### Problem
Give the number of lines in the data that contain "label", and nothing more.

++++ Information ++++

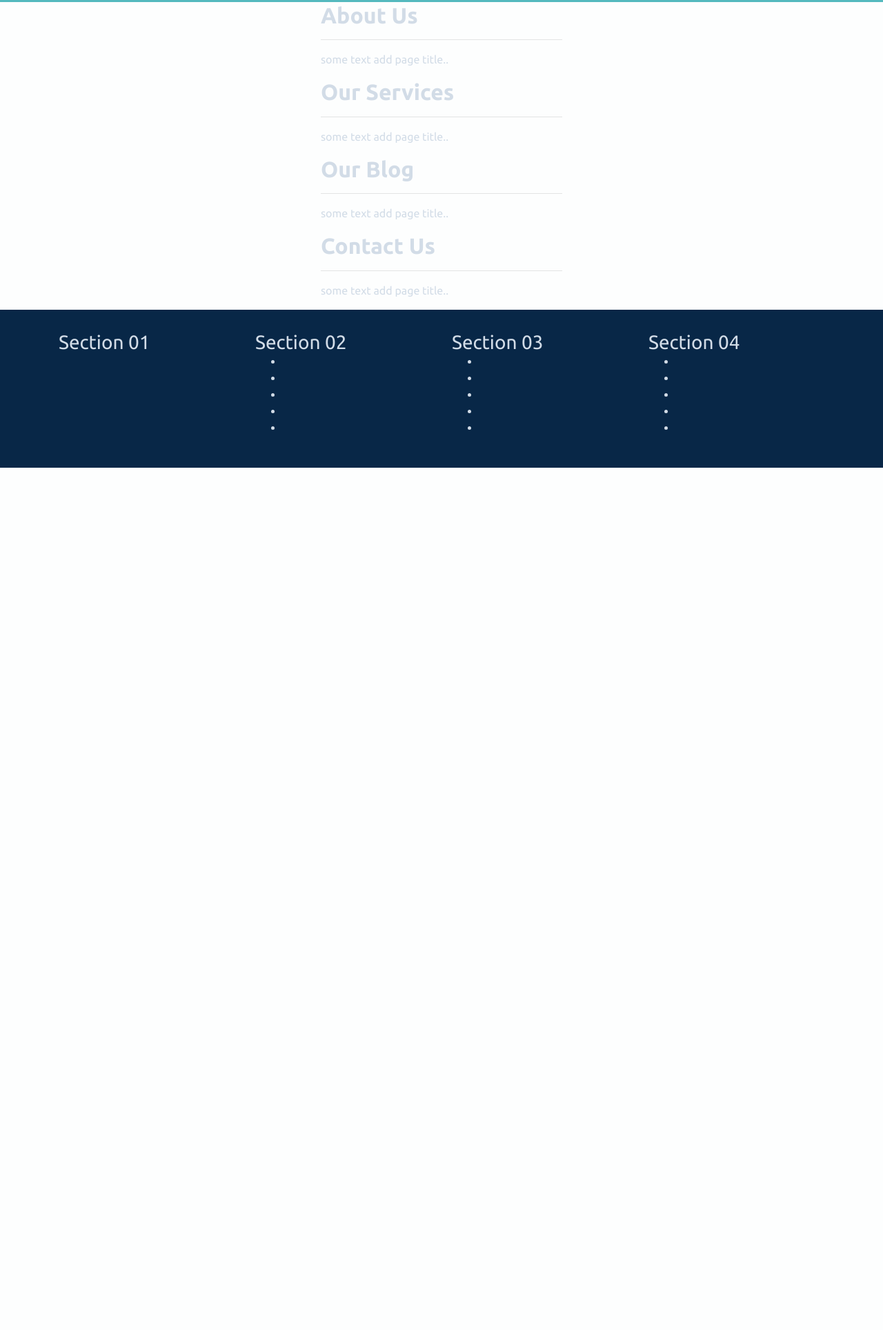
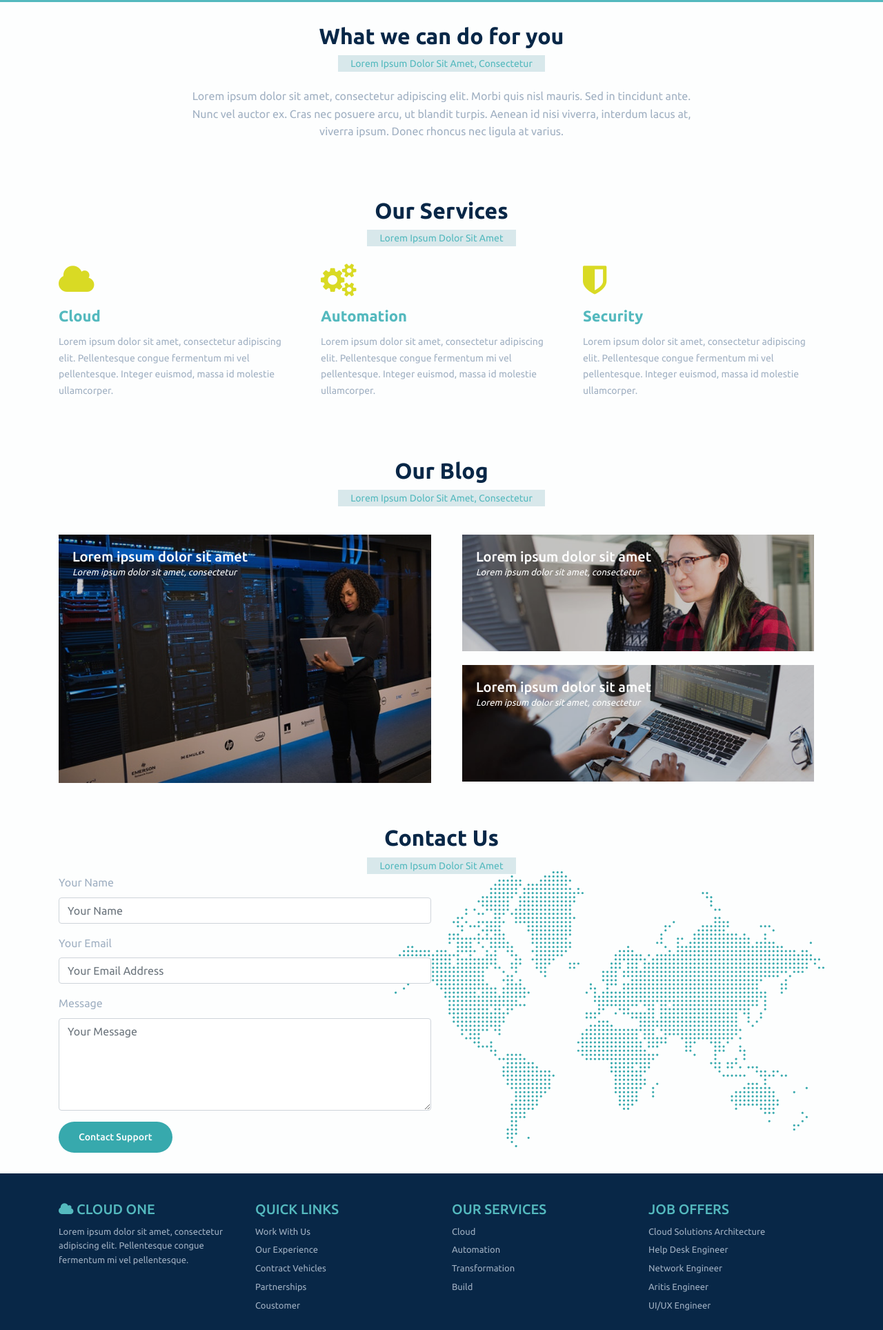
Before and after one commit to kacMadushan/Setting-up-Gulp-Js, a website: page build/index.html in a window 1280 px wide. Shown: the part 529-2457 px from the top of the page at 69% size. Before the commit the page ends 1207 px from the top, so only its background shows below. Drawn offline with Linux system fonts and the light colour scheme.

Commit message:
build updating

```diff
--- a/build/index.html
+++ b/build/index.html
@@ -10,7 +10,7 @@
     <!-- Bootstrap CSS -->
     <link rel="stylesheet" href="css/style.min.css">
 
-    <title>Hello, world!</title>
+    <title>Cloud Computing</title>
   </head>
   <body>
     <header id="header-section">
@@ -47,27 +47,36 @@
         <div class="container">
             <div class="row">
                 <div class="col-md-6">
-
+                    <div class="cloude-service">
+                    </div>
                 </div>
                 <div class="col-md-6">
-                    <h1>We are passionate</h1>
-                    <h3>about solving</h3>
-                    <h3>technology problems</h3>
-                    <p>Lorem ipsum dolor sit amet, consectetur adipiscing elit. Pellentesque congue fermentum mi vel pellentesque.</p>
-                    <button class="btn btn-primary">Cloud Migration</button>
-                </div>
-            </div>
-        </div>
+                    <h1 class="showcase-title">We are passionate</h1>
+                    <h3 class="sub-title">about solving</h3>
+                    <h3 class="sub-title">technology problems</h3>
+                    <p class="info">Lorem ipsum dolor sit amet, consectetur adipiscing elit. Pellentesque congue fermentum mi vel pellentesque.</p>
+                    <button class="btn btn-yellow">Cloud Migration</button>
+                </div> <!-- col-md-6 /-->
+            </div> <!-- row /-->
+        </div> <!-- container /-->
     </section>
 
     <section class="about-section" id="about">
         <div class="container">
             <div class="row">
-                <div class="col-md-4 offset-md-4">
+                <div class="col-md-6 offset-md-3">
                     <div class="section-title">
-                        <h2 class="">About Us</h2>
-                        <hr>
-                        <p>some text add page title..</p>
+                        <h2 class="headline">What we can do for you</h2>
+                        <span class="heading-label">Lorem ipsum dolor sit amet, consectetur</span>
+                    </div>
+                </div> <!-- col-md-6 /-->
+            </div> <!-- row /-->
+            <div class="row">
+                <div class="col-md-8 offset-md-2">
+                    <div class="about-info">
+                        <p>Lorem ipsum dolor sit amet, consectetur adipiscing elit. Morbi quis nisl mauris. Sed in tincidunt ante.
+                        Nunc vel auctor ex. Cras nec posuere arcu, ut blandit turpis. Aenean id nisi viverra, interdum lacus at,
+                        viverra ipsum. Donec rhoncus nec ligula at varius. </p>
                     </div>
                 </div>
             </div>
@@ -77,79 +86,152 @@
     <section class="service-section" id="services">
         <div class="container">
             <div class="row">
-                <div class="col-md-4 offset-md-4">
+                <div class="col-md-6 offset-md-3">
                     <div class="section-title">
-                        <h2 class="">Our Services</h2>
-                        <hr>
-                        <p>some text add page title..</p>
+                        <h2 class="headline">Our Services</h2>
+                        <span class="heading-label">Lorem ipsum dolor sit amet</span>
                     </div>
+                </div> <!-- col-md-6 /-->
+            </div> <!-- row /-->
+            <div class="row">
+                <div class="col-md-4">
+                    <div class="service-block">
+                        <div class="icon-box"><i class="fa fa-cloud fa-3x" aria-hidden="true"></i></div>
+                        <h3 class="service-title">Cloud</h3>
+                        <p>Lorem ipsum dolor sit amet, consectetur adipiscing elit. Pellentesque congue fermentum mi vel pellentesque. Integer euismod, massa id molestie ullamcorper.</p>
                     </div>
+                </div> <!-- col-md-4 /-->
+                <div class="col-md-4">
+                    <div class="service-block">
+                        <div class="icon-box"><i class="fa fa-cogs fa-3x" aria-hidden="true"></i></div>
+                        <h3 class="service-title">Automation</h3>
+                        <p>Lorem ipsum dolor sit amet, consectetur adipiscing elit. Pellentesque congue fermentum mi vel pellentesque. Integer euismod, massa id molestie ullamcorper.</p>
                     </div>
+                </div> <!-- col-md-4 /-->
+                <div class="col-md-4">
+                    <div class="service-block">
+                        <div class="icon-box"><i class="fa fa-shield fa-3x" aria-hidden="true"></i></div>
+                        <h3 class="service-title">Security</h3>
+                        <p>Lorem ipsum dolor sit amet, consectetur adipiscing elit. Pellentesque congue fermentum mi vel pellentesque. Integer euismod, massa id molestie ullamcorper.</p>
+                    </div>
+                </div> <!-- col-md-4 /-->
+            </div> <!-- row /-->
         </div>
     </section>
 
     <section class="blog-section" id="blog">
         <div class="container">
             <div class="row">
-                <div class="col-md-4 offset-md-4">
+                <div class="col-md-6 offset-md-3">
                     <div class="section-title">
-                        <h2 class="">Our Blog</h2>
-                        <hr>
-                        <p>some text add page title..</p>
+                        <h2 class="headline">Our Blog</h2>
+                        <span class="heading-label">Lorem ipsum dolor sit amet, consectetur</span>
+                    </div>
+                </div> <!-- col-md-6 /-->
+            </div> <!-- row /-->
+            <div class="row mg-top">
+                <div class="col-md-6">
+                    <div class="block-grid">
+                        <img src="images/blog1.jpeg" alt="Cloud Computer Setting">
+                        <div class="overlap-bar">
+                            <h4 class="post-title">Lorem ipsum dolor sit amet</h4>
+                            <p class="post-info">Lorem ipsum dolor sit amet, consectetur</p>
+                        </div>
+                    </div>
+                </div> <!-- col-md-6 /-->
+                <div class="col-md-6">
+                        <div class="col-sm-12">
+                            <div class="block-grid mg-bottom">
+                                <img src="images/blog2.jpg" alt="Working Stuff">
+                                <div class="overlap-bar">
+                                    <h4 class="post-title">Lorem ipsum dolor sit amet</h4>
+                                    <p class="post-info">Lorem ipsum dolor sit amet, consectetur</p>
                                 </div>
                             </div>
                         </div>
+                        <div class="col-sm-12">
+                            <div class="block-grid">
+                                <img src="images/blog3.jpg" alt="Working Speed up">
+                                <div class="overlap-bar">
+                                    <h4 class="post-title">Lorem ipsum dolor sit amet</h4>
+                                    <p class="post-info">Lorem ipsum dolor sit amet, consectetur</p>
+                                </div>
+                            </div>
+                        </div>
+                    </div>
+                </div> <!-- col-md-6 /-->
+            </div> <!-- row /-->
         </div>
     </section>
 
     <section class="contact-section" id="contact">
         <div class="container">
             <div class="row">
-                <div class="col-md-4 offset-md-4">
+                <div class="col-md-6 offset-md-3">
                     <div class="section-title">
-                        <h2 class="">Contact Us</h2>
-                        <hr>
-                        <p>some text add page title..</p>
+                        <h2 class="headline">Contact Us</h2>
+                        <span class="heading-label">Lorem ipsum dolor sit amet</span>
                     </div>
+                </div> <!-- col-md-6 /-->
+            </div> <!-- row /-->
+            <div class="row">
+                <div class="col-md-6">
+                    <div class="contact-us">
+                        <form action="" method="POST">
+                            <div class="form-group">
+                                <label>Your Name</label>
+                                <input type="text" class="form-control" name="name" placeholder="Your Name">
                             </div>
+                            <div class="form-group">
+                                <label>Your Email</label>
+                                <input type="text" class="form-control" name="email" placeholder="Your Email Address">
                             </div>
+                            <div class="form-group">
+                                <label>Message</label>
+                                <textarea class="form-control" name="message" placeholder="Your Message" rows="5"></textarea>
                             </div>
+                            <button class="btn btn-green">Contact Support</button>
+                        </form>
+                    </div>
+                </div> <!-- col-md-6 /-->
+            </div> <!-- row /-->
+        </div> <!-- container /-->
     </section>
 
     <footer class="footer-section">
         <div class="container">
             <div class="row">
                 <div class="col-md-3">
-                    <h3 class="footer-title">Section 01</h3>
+                    <h3 class="footer-title"><i class="fa fa-cloud" aria-hidden="true"></i> Cloud One</h3>
+                    <p class="about-footer">Lorem ipsum dolor sit amet, consectetur adipiscing elit. Pellentesque congue fermentum mi vel pellentesque.</p>
                 </div><!-- col-md-3 /-->
                 <div class="col-md-3">
-                    <h3 class="footer-title">Section 02</h3>
-                    <ul>
-                        <li><a href=""></a></li>
-                        <li><a href=""></a></li>
-                        <li><a href=""></a></li>
-                        <li><a href=""></a></li>
-                        <li><a href=""></a></li>
+                    <h3 class="footer-title">Quick links</h3>
+                    <ul class="list-unstyled footer-nav">
+                        <li>Work With Us</li>
+                        <li>Our Experience</li>
+                        <li>Contract Vehicles</li>
+                        <li>Partnerships</li>
+                        <li>Coustomer</li>
                     </ul>
                 </div><!-- col-md-3 /-->
                 <div class="col-md-3">
-                    <h3 class="footer-title">Section 03</h3>
-                    <ul>
-                        <li><a href=""></a></li>
-                        <li><a href=""></a></li>
-                        <li><a href=""></a></li>
-                        <li><a href=""></a></li>
-                        <li><a href=""></a></li>
+                    <h3 class="footer-title">our services</h3>
+                    <ul class="list-unstyled footer-nav">
+                        <li>Cloud</li>
+                        <li>Automation</li>
+                        <li>Transformation</li>
+                        <li>Build</li>
                     </ul>
                 </div><!-- col-md-3 /-->
                 <div class="col-md-3">
-                    <h3 class="footer-title">Section 04</h3>
-                    <ul>
-                        <li><a href=""></a></li>
-                        <li><a href=""></a></li>
-                        <li><a href=""></a></li>
-                        <li><a href=""></a></li>
-                        <li><a href=""></a></li>
+                    <h3 class="footer-title">job offers</h3>
+                    <ul class="list-unstyled footer-nav">
+                        <li>Cloud Solutions Architecture</li>
+                        <li>Help Desk Engineer</li>
+                        <li>Network Engineer</li>
+                        <li>Aritis Engineer</li>
+                        <li>UI/UX Engineer</li>
                     </ul>
                 </div> <!-- col-md-3 /-->
             </div> <!-- row /-->
```
Also changed, not shown: build/css/style.min.css, build/images/automation.png (added), build/images/blog1.jpeg (added), build/images/blog2.jpeg (added), build/images/blog2.jpg (added), build/images/blog3.jpeg (added), build/images/blog3.jpg (added), build/images/cloud-computing.png (added), build/images/cloud-services.png (added), build/images/code.png (added), build/images/showcase.png (added), build/images/showcase1.png (added), build/images/world-map.png (added). Lines whose indentation alone changed are shown as unchanged.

++++

### Answer to this exercise
7